It was particularly poignant that, on July 17th, readings of Mogwol’s poetry and a performance of traditional music were held at the home where he was born, which had been restored in 2014. Mogwol’s birth home is located in Gyeongju-si, Geoncheon-eup, Moryang-ri. The buildings, including the main house, front building, treadmill (foot powered mortar) area, and poetry recitation room were restored, and a boulder engraved with Mogwol’s life story and a statue of the poet were set up as a place to take pictures.
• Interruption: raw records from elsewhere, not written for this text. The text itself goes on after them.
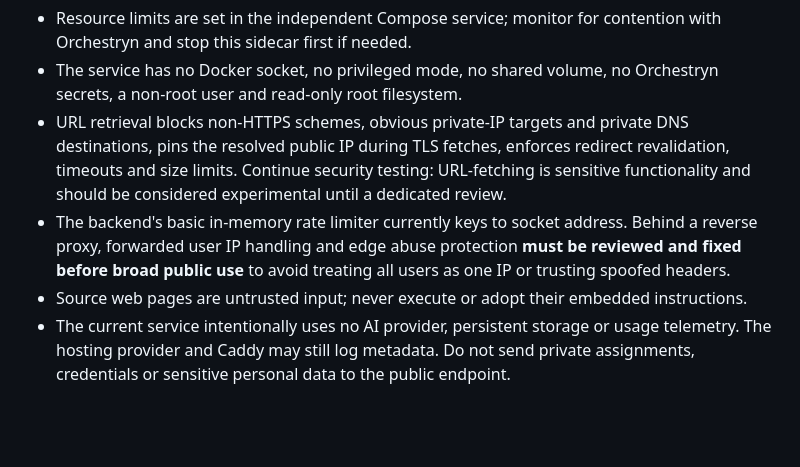
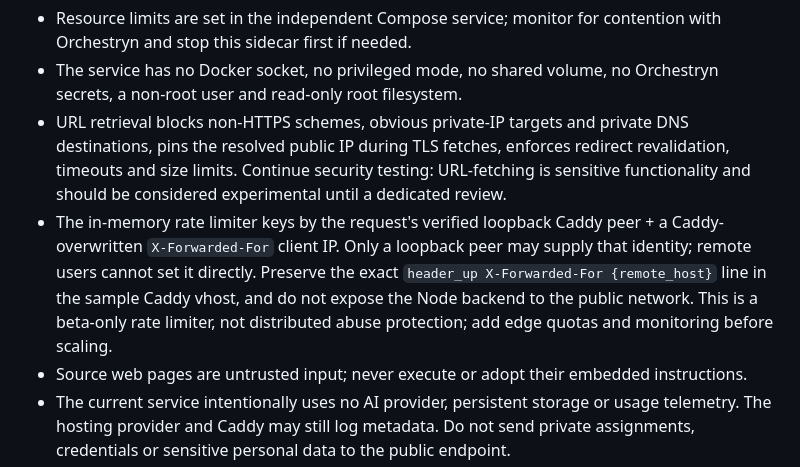
Before and after one commit to AbdulkadirKhoujja/missing-ai, a Markdown page: docs/SELF_HOST_ON_ORCHESTRYN.md, the part around the change. Rendered like a GitHub page; blank space fills up the shorter version.

Commit message:
fix: preserve independent visitor limits behind trusted Caddy loopback

```diff
--- a/docs/SELF_HOST_ON_ORCHESTRYN.md
+++ b/docs/SELF_HOST_ON_ORCHESTRYN.md
@@ -57,7 +57,7 @@ Merge with CI proof; verify GitHub Pages homepage, browser-side check, URL impor
 - Resource limits are set in the independent Compose service; monitor for contention with Orchestryn and stop this sidecar first if needed.
 - The service has no Docker socket, no privileged mode, no shared volume, no Orchestryn secrets, a non-root user and read-only root filesystem.
 - URL retrieval blocks non-HTTPS schemes, obvious private-IP targets and private DNS destinations, pins the resolved public IP during TLS fetches, enforces redirect revalidation, timeouts and size limits. Continue security testing: URL-fetching is sensitive functionality and should be considered experimental until a dedicated review.
-- The backend's basic in-memory rate limiter currently keys to socket address. Behind a reverse proxy, forwarded user IP handling and edge abuse protection **must be reviewed and fixed before broad public use** to avoid treating all users as one IP or trusting spoofed headers.
+- The in-memory rate limiter keys by the request's verified loopback Caddy peer + a Caddy-overwritten `X-Forwarded-For` client IP. Only a loopback peer may supply that identity; remote users cannot set it directly. Preserve the exact `header_up X-Forwarded-For {remote_host}` line in the sample Caddy vhost, and do not expose the Node backend to the public network. This is a beta-only rate limiter, not distributed abuse protection; add edge quotas and monitoring before scaling.
 - Source web pages are untrusted input; never execute or adopt their embedded instructions.
 - The current service intentionally uses no AI provider, persistent storage or usage telemetry. The hosting provider and Caddy may still log metadata. Do not send private assignments, credentials or sensitive personal data to the public endpoint.
 - Always deploy this as its **own Compose project**. The Orchestryn `deploy/compose.yml` is a *replacement* stack and must not be changed or combined for this feature.
```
The Tong-ni·Mogwol Memorial Society published a special 100th Anniversary edition of the Tong-ni·Mogwol literary quarterly magazine titled “Shedding New Light on Mogwol’s Literature” and are currently working on having 100 of Mogwol’s poems translated into English, Japanese, and Chinese.
Simsang, a poetry journal founded by Mogwol in 1973, is currently published by Mogwol’s eldest son, Seoul National University Professor Emeritus Park Dong-Gyu together and Simsang Publishers. They held a special event on May 30th for the opening of the “Pak Mogwol Literary Park” in the Yongin Moran Park located in Gyeonggi-do Yongin-si where Pak Mogwol’s grave can be found. It was during the opening ceremony that Professor Park Dong-Gyu announced the plan to publish a handwritten poetry collection comprised of eighty of his father’s handwritten poems.
When his students think of Pak Mogwol, their first thought is of his “Big, Soft Hands,” which doubles as the title of his posthumous poetry collection. This is because, while he was strict in matters of education and poetry, Mogwol had a warm and tender, human side as well. All of the events held nationwide in his name over the past year have not only commemorated his literary success, but have been meaningful for the many people who carry fond memories of his warmth.
by Park Sang Chun
Professor of Culture and Contents